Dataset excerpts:
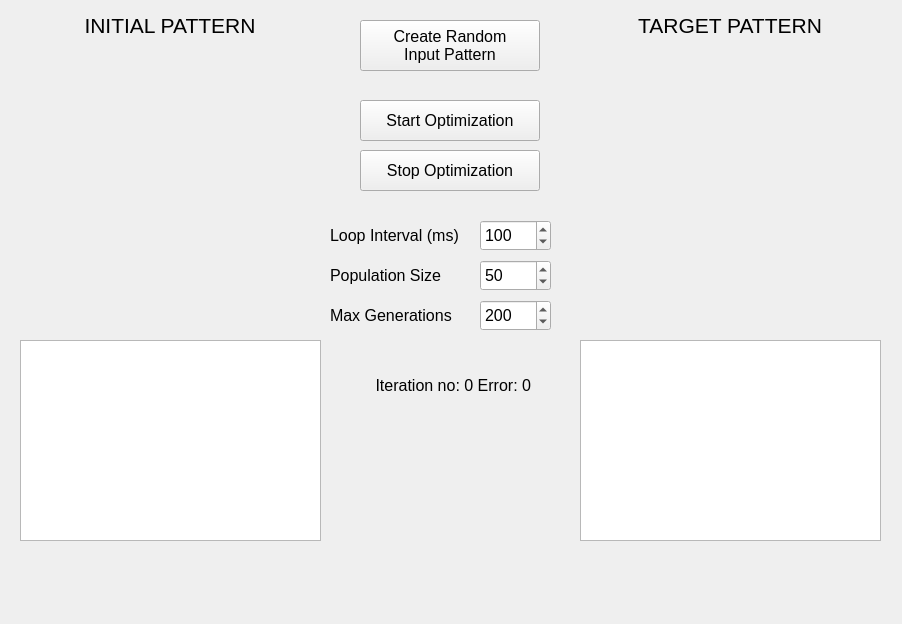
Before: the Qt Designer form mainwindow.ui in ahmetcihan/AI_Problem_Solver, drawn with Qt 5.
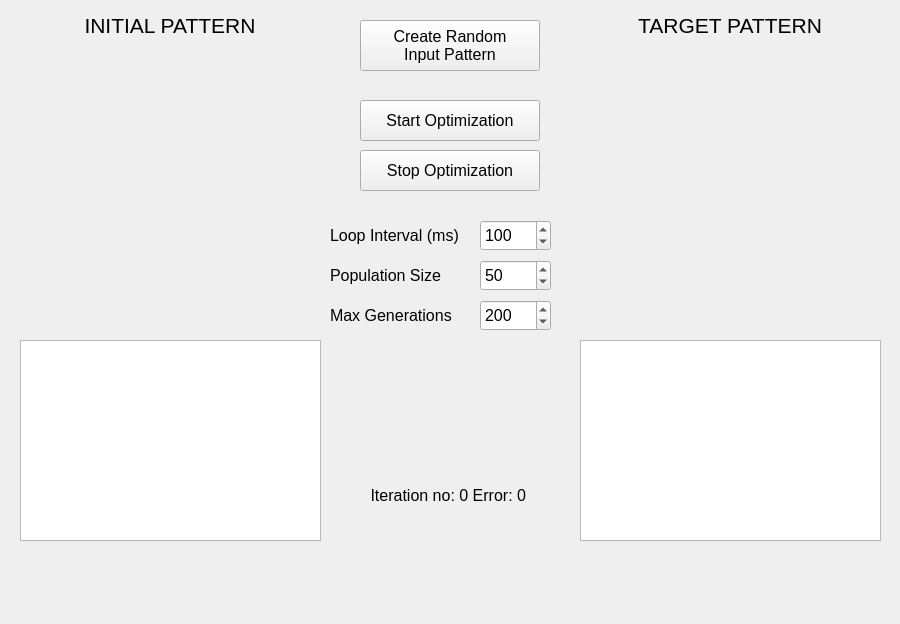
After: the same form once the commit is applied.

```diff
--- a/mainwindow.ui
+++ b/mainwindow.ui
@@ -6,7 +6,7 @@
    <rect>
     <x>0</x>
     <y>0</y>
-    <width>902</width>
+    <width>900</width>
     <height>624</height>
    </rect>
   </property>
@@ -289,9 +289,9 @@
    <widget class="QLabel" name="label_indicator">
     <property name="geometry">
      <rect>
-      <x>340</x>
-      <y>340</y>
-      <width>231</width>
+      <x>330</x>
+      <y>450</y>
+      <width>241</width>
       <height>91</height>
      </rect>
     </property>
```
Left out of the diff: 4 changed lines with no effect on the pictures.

---

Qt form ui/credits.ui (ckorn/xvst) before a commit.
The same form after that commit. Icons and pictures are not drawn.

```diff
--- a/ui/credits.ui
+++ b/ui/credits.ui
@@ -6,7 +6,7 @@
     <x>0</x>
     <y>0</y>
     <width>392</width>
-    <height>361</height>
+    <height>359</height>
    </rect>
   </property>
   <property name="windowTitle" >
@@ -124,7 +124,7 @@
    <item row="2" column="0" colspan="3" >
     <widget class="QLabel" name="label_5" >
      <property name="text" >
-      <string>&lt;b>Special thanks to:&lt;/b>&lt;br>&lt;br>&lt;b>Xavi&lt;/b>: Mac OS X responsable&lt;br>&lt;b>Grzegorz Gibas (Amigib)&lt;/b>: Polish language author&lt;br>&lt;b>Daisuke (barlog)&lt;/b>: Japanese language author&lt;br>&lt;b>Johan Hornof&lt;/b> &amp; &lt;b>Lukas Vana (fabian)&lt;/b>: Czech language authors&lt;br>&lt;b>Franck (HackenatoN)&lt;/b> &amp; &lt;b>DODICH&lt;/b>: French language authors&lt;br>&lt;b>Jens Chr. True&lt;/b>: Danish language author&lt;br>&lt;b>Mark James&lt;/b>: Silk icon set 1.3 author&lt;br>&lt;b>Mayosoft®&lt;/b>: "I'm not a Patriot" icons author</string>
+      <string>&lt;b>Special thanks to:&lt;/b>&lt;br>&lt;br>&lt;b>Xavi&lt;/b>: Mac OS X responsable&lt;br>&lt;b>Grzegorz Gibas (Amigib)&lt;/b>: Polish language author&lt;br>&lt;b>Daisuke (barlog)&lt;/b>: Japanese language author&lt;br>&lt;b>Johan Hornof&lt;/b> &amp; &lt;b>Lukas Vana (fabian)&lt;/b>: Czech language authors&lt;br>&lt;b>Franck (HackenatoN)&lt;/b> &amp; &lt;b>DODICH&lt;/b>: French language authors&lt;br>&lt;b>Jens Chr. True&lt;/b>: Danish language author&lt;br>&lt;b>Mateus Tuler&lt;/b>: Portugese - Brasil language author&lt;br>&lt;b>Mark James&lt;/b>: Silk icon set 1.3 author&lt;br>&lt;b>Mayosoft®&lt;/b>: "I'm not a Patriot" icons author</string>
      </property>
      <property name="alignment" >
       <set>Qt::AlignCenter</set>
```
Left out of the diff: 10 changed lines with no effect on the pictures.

==

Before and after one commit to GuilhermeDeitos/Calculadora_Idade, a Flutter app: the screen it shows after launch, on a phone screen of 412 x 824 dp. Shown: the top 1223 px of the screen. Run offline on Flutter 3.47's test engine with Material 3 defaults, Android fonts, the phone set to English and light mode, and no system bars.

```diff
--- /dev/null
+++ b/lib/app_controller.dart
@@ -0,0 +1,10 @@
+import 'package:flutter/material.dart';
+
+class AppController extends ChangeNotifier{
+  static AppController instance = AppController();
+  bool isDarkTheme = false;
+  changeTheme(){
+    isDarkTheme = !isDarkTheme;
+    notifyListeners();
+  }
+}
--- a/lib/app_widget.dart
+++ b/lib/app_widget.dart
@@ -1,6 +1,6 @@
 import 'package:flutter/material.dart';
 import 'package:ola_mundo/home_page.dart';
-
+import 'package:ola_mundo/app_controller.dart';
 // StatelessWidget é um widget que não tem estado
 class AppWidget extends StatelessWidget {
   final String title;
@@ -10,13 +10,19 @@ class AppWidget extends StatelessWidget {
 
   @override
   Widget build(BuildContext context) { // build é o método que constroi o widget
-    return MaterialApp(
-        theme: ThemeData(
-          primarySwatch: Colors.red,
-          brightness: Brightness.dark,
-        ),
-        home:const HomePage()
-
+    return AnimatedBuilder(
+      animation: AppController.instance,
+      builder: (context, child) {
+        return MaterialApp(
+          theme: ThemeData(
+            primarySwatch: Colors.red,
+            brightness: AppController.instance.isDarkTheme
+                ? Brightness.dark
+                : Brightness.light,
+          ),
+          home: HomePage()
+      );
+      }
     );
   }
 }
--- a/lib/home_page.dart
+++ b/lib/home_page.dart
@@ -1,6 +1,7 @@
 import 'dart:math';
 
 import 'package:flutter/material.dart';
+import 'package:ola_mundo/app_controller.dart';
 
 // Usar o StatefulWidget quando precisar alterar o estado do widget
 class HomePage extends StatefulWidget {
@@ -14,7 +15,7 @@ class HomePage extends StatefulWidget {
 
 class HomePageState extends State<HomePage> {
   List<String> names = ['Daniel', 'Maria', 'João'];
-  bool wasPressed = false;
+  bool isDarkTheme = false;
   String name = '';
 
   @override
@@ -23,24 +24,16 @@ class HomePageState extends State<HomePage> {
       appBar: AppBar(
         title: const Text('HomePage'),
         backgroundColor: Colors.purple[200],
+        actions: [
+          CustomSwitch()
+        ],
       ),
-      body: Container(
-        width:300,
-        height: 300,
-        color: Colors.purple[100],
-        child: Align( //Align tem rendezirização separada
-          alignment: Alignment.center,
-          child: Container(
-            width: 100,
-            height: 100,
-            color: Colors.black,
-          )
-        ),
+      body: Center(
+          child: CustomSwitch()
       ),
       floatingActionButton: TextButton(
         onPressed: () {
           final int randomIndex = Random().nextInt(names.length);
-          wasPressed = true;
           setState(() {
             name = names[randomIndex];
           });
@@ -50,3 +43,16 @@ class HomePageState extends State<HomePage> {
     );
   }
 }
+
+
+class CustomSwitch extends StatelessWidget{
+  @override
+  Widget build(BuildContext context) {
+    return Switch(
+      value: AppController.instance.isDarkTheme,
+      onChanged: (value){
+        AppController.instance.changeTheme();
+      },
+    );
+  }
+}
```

### [WHAT YOU ARE ASKED TO DO]
How many lines in the records hold the string "class"? Reply with the number only.

### [EXERCISE OUTPUT]
11